Here’s what we know so far about the upcoming flick:
- There’s a really big, thunderously-loud monster busting shit up–including the military and the Statue of Liberty–all over New York City.
- The Really Big Monster is joined by a bunch of smaller-yet-formidable monsters.
- There’s more buzz around this project than from the flies around a drinking contest between Nick Nolte and Mickey Rourke in Tijuana.
- It looks completely bad-ass in terms of visuals and story-telling. I’m going to take a hop, skip, and a stumble out onto a limb and say this movie is actually going to be good.
What a perfect storm of geek movie magic. Makes a geek wish that J.J. Abrams had been the driving force behind these came-up-short monster movies…
Remember the hype behind Godzilla? If only the steak had matched the sizzle. There’s a reason that Godzilla has been heralded (by me… I do love me some heralding) as one of the most disappointing geek movies. It’s no small trick to make a visual-effects extravaganza about a giant lizard laying waste to New York boring, but somehow the Paulie Shore and Carrot Top team of movie production–Dean Devlin and Roland Emmerich–pulled it off.
Fantastic Four didn’t have to be a piece of forgettable, bubblegum fluffery. A face-off against the old FF nemesis Mole Man (master of otherworldly monsters who periodically plow from their subterranean lairs to terrorize New York) would have been the perfect set up for a movie of Cloverfield‘s story (monsters attack NY), tone, and approach.
Jessica Alba could have been the frosting on a beautiful cake of modern superhero storytelling… instead of being the only compelling reason to see Fantastic Four.
The Day After Tomorrow
So, no… The Day After Tomorrow had nothing to do with monsters set loose in New York. But I like to imagine a better world… a world in which The Day After Tomorrow in no way resembles the movie that Roland Emmerich visited upon us in 2004.

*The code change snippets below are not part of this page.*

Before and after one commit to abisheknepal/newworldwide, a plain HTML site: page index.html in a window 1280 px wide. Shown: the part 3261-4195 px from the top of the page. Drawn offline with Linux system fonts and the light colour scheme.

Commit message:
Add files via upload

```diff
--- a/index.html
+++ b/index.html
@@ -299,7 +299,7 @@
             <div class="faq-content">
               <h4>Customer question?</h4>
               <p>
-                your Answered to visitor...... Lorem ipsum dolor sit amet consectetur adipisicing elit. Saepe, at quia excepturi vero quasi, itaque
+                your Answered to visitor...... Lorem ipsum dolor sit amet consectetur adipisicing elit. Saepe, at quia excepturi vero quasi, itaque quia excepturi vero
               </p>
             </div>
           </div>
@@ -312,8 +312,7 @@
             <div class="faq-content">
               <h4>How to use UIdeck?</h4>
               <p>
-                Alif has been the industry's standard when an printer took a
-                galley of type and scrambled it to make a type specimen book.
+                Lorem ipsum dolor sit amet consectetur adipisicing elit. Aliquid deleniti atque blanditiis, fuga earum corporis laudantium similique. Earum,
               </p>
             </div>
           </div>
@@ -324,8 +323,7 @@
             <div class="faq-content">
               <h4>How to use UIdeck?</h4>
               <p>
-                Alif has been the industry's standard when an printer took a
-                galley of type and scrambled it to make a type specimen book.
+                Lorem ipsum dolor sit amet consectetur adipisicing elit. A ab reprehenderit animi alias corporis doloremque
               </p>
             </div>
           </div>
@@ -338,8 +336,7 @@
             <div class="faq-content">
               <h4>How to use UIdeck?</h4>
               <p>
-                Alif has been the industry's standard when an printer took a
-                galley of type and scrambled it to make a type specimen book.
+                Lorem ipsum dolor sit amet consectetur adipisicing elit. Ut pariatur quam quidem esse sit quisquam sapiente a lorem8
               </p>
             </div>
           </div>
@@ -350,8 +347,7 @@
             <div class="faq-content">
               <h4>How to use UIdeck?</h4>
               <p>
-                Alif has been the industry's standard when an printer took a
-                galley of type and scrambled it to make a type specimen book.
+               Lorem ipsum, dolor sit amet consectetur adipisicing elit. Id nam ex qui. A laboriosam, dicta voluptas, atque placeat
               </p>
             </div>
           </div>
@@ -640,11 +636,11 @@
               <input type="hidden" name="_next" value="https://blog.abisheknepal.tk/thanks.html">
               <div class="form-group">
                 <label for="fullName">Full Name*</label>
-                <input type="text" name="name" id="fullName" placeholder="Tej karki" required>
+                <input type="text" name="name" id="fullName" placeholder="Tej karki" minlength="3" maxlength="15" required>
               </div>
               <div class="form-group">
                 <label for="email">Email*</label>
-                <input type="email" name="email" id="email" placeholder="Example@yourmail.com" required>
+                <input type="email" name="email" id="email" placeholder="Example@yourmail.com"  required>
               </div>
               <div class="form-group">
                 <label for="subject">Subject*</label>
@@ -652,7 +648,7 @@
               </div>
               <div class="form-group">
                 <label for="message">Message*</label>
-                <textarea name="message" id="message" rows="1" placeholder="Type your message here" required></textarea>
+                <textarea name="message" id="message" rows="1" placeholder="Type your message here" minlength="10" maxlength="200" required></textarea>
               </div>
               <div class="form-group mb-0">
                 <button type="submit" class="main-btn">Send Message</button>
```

It’s the same world in which dogs never bark when you’re trying to sleep, gas still only costs $1 per gallon, and Michael Bay is legally precluded from making movies.

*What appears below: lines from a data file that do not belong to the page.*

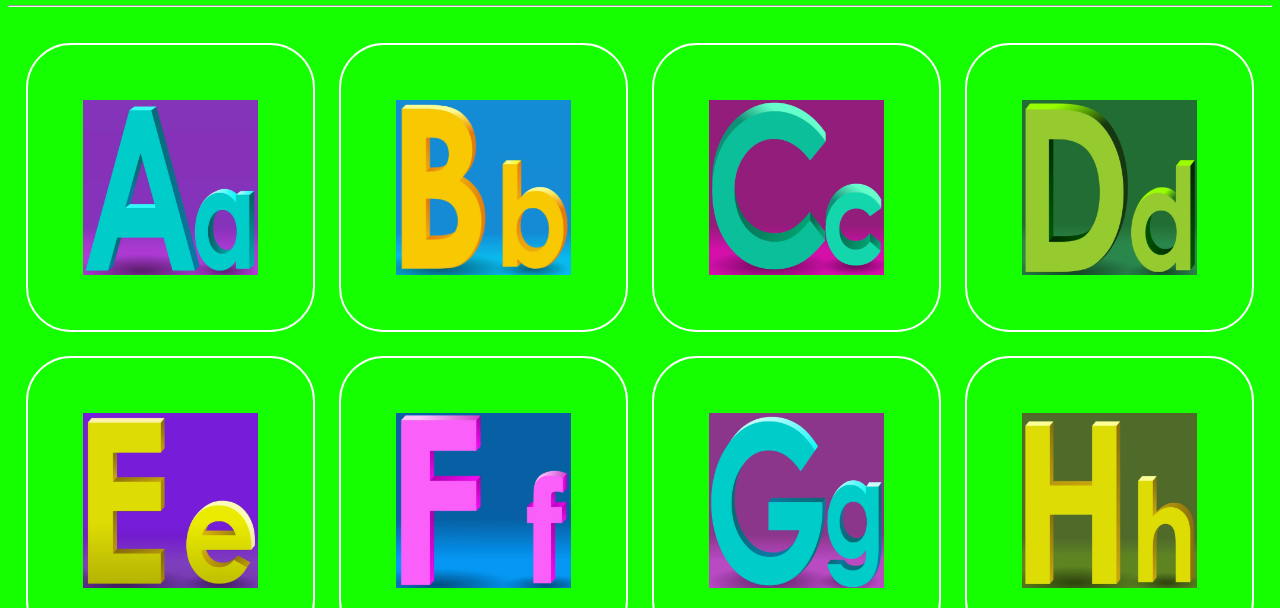
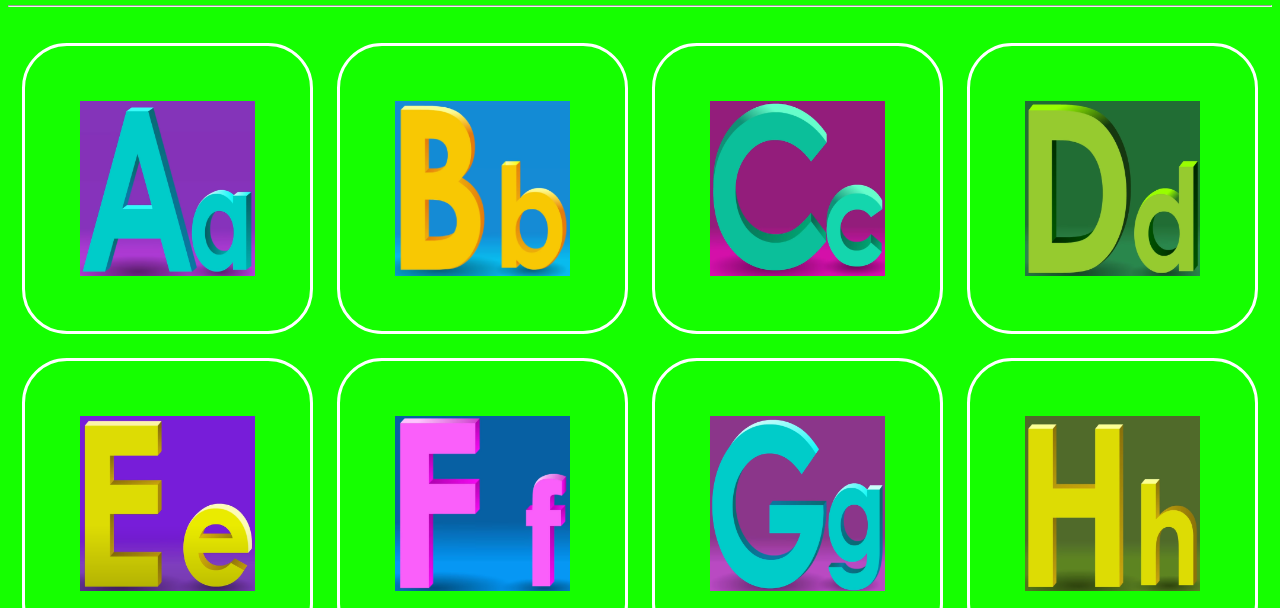
Before and after one commit to Reddy9870/Fun-learn-of-alphabets, a plain HTML site: page index.html in a window 1280 px wide. Shown: the part 192-800 px from the top of the page. Drawn offline with Linux system fonts and the light colour scheme.

Commit message:
Update index.html

```diff
--- a/index.html
+++ b/index.html
@@ -13,7 +13,7 @@
         justify-content:space-around;
         padding: 55px;
         margin: 10px;
-        border: 2px solid white;
+        border: 3px solid white;
         border-radius: 45px;
         width: 175px;
         height: 175px;
```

Doesn’t that sound like the kind of world you’d like to live in?